Snowboarding (or ‘snurfing’, as it was originally known) has been a popular winter activity for more than 40 years. And during that time, some truly astonishing records have been set. Here are some of the sport’s most mind-blowing achievements.
During a qualifying round for the 2007 Arctic Challenge in Oslo, Norwegian madman Terje Håkonsen – who made a name for himself on the 1990s freestyle circuit – sailed 9.8 meters (32.2 feet) into the air off the quarter-pipe and landed a backside 360. If Håkonsen’s name sounds familiar, it might be due to his featured appearance in First Descent, an excellent snowboarding doc that also starred Shaun White and Travis Rice.
Longest Tabletop Jump In 2005, Mads Jonsson (another Norwegian record-holder) set the record for the world’s longest jump – but that doesn’t even begin to describe the awesomeness of his feat. After he spent three weeks constructing a massive 131-foot tabletop in the backcountry of Hemsedal and rehearsed the maneuver for two hours, Jonsson catapulted himself 57 meters (187 feet) down the hill – and performed a perfect 180 indy – before landing the jump and securing his place in the record books (probably forever).
Though speed largely depends on the terrain and iciness of the snow, the average snowboarder travels between 25 and 35 miles per hour. Then there’s Australian Darren Powell, who defied the laws of kinetic energy and recorded a top speed of 126.4 miles per hour (202 kilometers per hour) at Les Arcs Resort in 1999. Powell’s achievement topped the previous record of 121.7 miles per hour (196 kilometers per hour) – which, incidentally, was also set by Powell.
Longest Rail Slide
In 2009, a Spaniard named Alejandro Benito performed a 67.9‑meter (223-foot) rail slide – a world record many called unbeatable at the time. Then, just two years later, a British teenager named Calum Paton bested Benito with a 78-meter (256-foot) grind at Sno!Zone, an indoor facility in the English town of Milton Keynes.
Most Vertical Feet in 24 hours
In 1998, snowboarder Tammy McMinn and her partner-in-crime, skier Jennifer Hughes, set the vertical heli records in their respective sports. How far did they go? According to Guinness, both ladies traveled roughly 93,124 meters (305,525 feet) in the span of 24 hours, smashing the existing men’s and women’s records in the process. McMinn and Hughes set this impossible-sounding record by descending the same run 101 times.

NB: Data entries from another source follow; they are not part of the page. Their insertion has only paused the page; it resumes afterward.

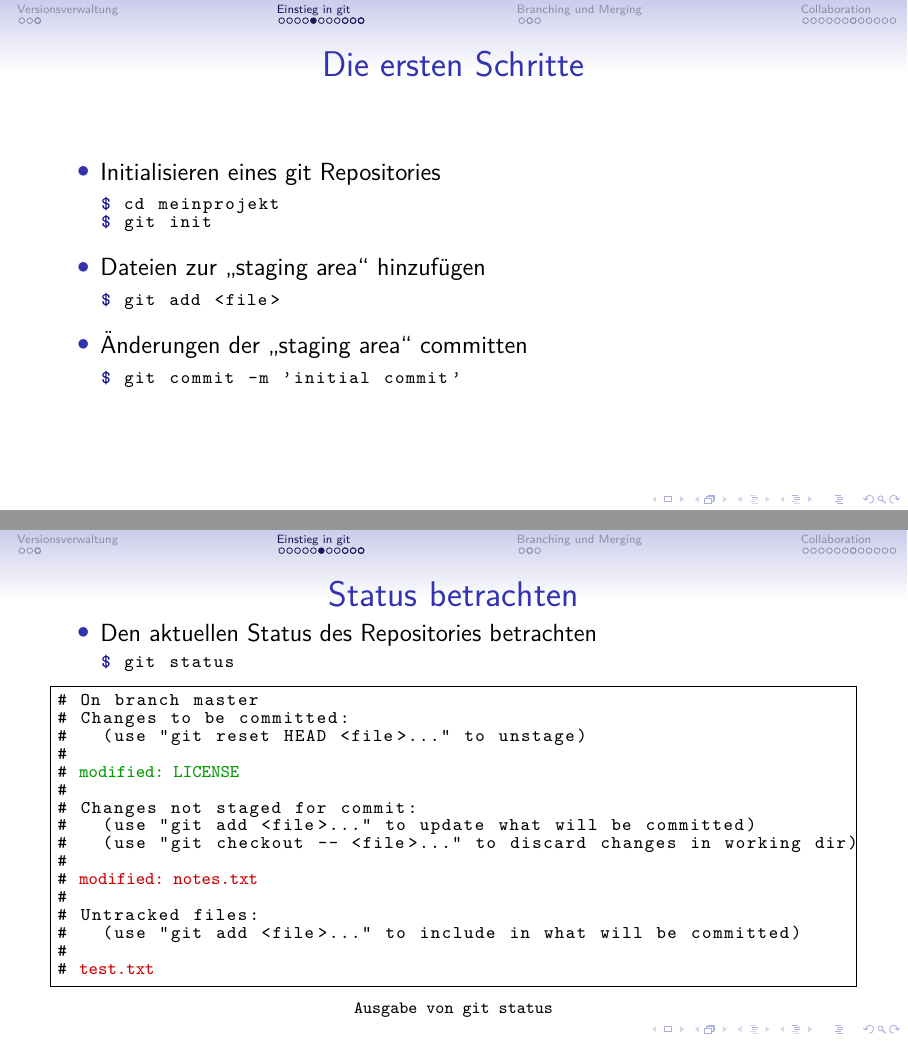
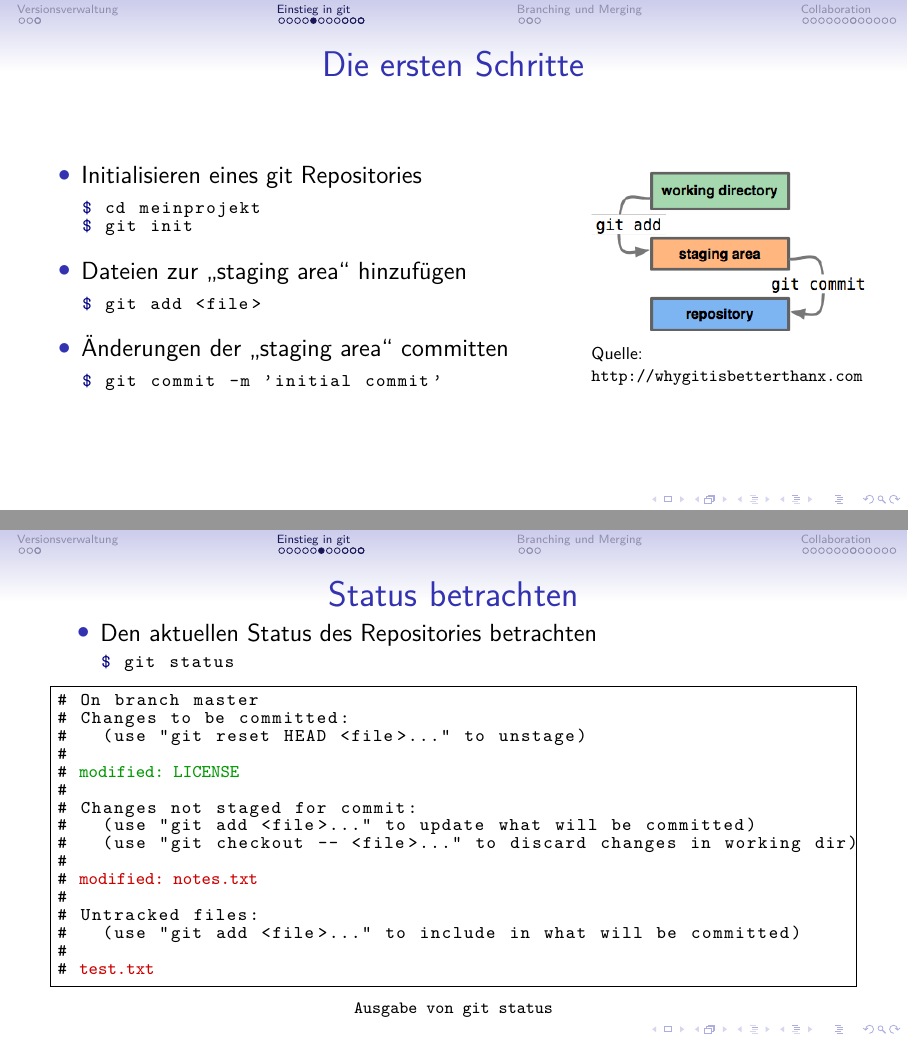
Before and after one commit to nblock/slides-git, a LaTeX poster (slides/slides-git.tex, which reads slides/sections/git.tex): pages 12 and 13 of 39, joined at a grey line. Compiled offline with pdfLaTeX.

Commit message:
add a git add/commit figure

```diff
--- a/slides/sections/git.tex
+++ b/slides/sections/git.tex
@@ -72,6 +74,14 @@ $ git add <file>
 $ git commit -m 'initial commit'
         \end{lstlisting}
       \end{itemize}
+    \end{column}
+    \begin{column}{0.35\textwidth}
+      \begin{figure}
+        \includegraphics[width=\textwidth]{img/addcommit}
+        \caption[format=empty]{Quelle: \url{http://whygitisbetterthanx.com}}
+      \end{figure}
+    \end{column}
+  \end{columns}
 \end{frame}
 
 \begin{frame}[fragile]{Status betrachten}
```
Also changed, not shown: slides/img/addcommit.png (added), slides/sections/git.tex (2 more changed lines). Lines whose indentation alone changed are shown as unchanged.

Largest Trick Relay
How’d you like to set a world record with a few dozen of your closest snowboarding buddies? That’s basically what happened a few weeks ago at Chill Factore, an indoor facility in Manchester, when 60 child and adult riders simultaneously attempted to land an Indie grab. Six participants were disqualified since judges only counted those who successfully landed the jump – but 54 successful indies was more than enough to surpass the existing world record for largest trick relay.
We leave you with video footage of Ulrik Badertcher, the first snowboarder to record a 1620 mute grab. Don’t forget – records like these are made to be broken.